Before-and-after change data
■ ■ ■ ■ ■

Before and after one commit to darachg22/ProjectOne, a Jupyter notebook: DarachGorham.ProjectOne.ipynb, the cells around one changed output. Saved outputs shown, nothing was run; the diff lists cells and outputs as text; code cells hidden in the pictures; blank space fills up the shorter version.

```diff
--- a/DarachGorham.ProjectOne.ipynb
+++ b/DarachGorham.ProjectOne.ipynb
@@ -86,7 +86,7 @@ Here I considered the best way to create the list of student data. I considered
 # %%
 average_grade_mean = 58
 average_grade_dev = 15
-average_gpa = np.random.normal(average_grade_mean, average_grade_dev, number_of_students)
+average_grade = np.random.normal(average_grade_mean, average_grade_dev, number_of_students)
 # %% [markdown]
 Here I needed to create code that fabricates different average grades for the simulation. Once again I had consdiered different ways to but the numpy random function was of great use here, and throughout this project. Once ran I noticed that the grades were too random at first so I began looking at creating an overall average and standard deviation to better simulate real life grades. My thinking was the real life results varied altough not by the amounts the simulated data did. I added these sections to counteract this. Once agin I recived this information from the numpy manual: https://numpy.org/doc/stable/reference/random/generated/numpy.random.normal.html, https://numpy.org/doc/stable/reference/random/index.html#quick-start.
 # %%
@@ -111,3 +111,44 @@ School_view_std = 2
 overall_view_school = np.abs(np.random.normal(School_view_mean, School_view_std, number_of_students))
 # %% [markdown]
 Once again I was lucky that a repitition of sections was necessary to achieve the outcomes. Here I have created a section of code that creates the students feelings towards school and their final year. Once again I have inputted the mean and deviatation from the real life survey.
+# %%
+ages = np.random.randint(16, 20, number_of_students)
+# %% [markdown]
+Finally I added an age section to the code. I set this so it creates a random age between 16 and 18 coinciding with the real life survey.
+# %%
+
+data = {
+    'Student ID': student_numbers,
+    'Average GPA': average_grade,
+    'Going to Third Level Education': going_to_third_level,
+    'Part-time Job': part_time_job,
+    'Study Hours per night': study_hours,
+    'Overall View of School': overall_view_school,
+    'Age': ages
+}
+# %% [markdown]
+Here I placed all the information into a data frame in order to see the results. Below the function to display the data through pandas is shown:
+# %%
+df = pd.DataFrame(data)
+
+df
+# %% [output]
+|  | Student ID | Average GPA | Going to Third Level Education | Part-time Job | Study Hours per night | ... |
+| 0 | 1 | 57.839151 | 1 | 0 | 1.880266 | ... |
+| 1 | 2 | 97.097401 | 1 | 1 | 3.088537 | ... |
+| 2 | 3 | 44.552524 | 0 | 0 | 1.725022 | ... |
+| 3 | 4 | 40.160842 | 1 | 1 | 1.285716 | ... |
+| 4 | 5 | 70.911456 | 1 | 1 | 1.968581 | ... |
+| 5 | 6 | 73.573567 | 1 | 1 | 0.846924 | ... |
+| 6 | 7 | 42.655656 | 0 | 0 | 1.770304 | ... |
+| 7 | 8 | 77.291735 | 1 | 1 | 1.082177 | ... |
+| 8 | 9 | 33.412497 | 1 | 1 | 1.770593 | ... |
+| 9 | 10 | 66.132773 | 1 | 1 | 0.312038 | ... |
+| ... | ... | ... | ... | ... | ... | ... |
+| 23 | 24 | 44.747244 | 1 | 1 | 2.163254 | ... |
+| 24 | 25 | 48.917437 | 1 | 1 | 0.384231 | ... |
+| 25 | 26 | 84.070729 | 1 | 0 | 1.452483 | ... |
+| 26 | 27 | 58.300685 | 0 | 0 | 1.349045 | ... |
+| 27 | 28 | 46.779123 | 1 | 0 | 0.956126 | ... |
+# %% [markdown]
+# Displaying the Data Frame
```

■ ■ ■ ■ ■

Where a line above contains the word "random", copy that line.

-average_gpa = np.random.normal(average_grade_mean, average_grade_dev, number_of_students)
+average_grade = np.random.normal(average_grade_mean, average_grade_dev, number_of_students)
 Here I needed to create code that fabricates different average grades for the simulation. Once again I had consdiered different ways to but the numpy random function was of great use here, and throughout this project. Once ran I noticed that the grades were too random at first so I began looking at creating an overall average and standard deviation to better simulate real life grades. My thinking was the real life results varied altough not by the amounts the simulated data did. I added these sections to counteract this. Once agin I recived this information from the numpy manual: https://numpy.org/doc/stable/reference/random/generated/numpy.random.normal.html, https://numpy.org/doc/stable/reference/random/index.html#quick-start.
 overall_view_school = np.abs(np.random.normal(School_view_mean, School_view_std, number_of_students))
+ages = np.random.randint(16, 20, number_of_students)
+Finally I added an age section to the code. I set this so it creates a random age between 16 and 18 coinciding with the real life survey.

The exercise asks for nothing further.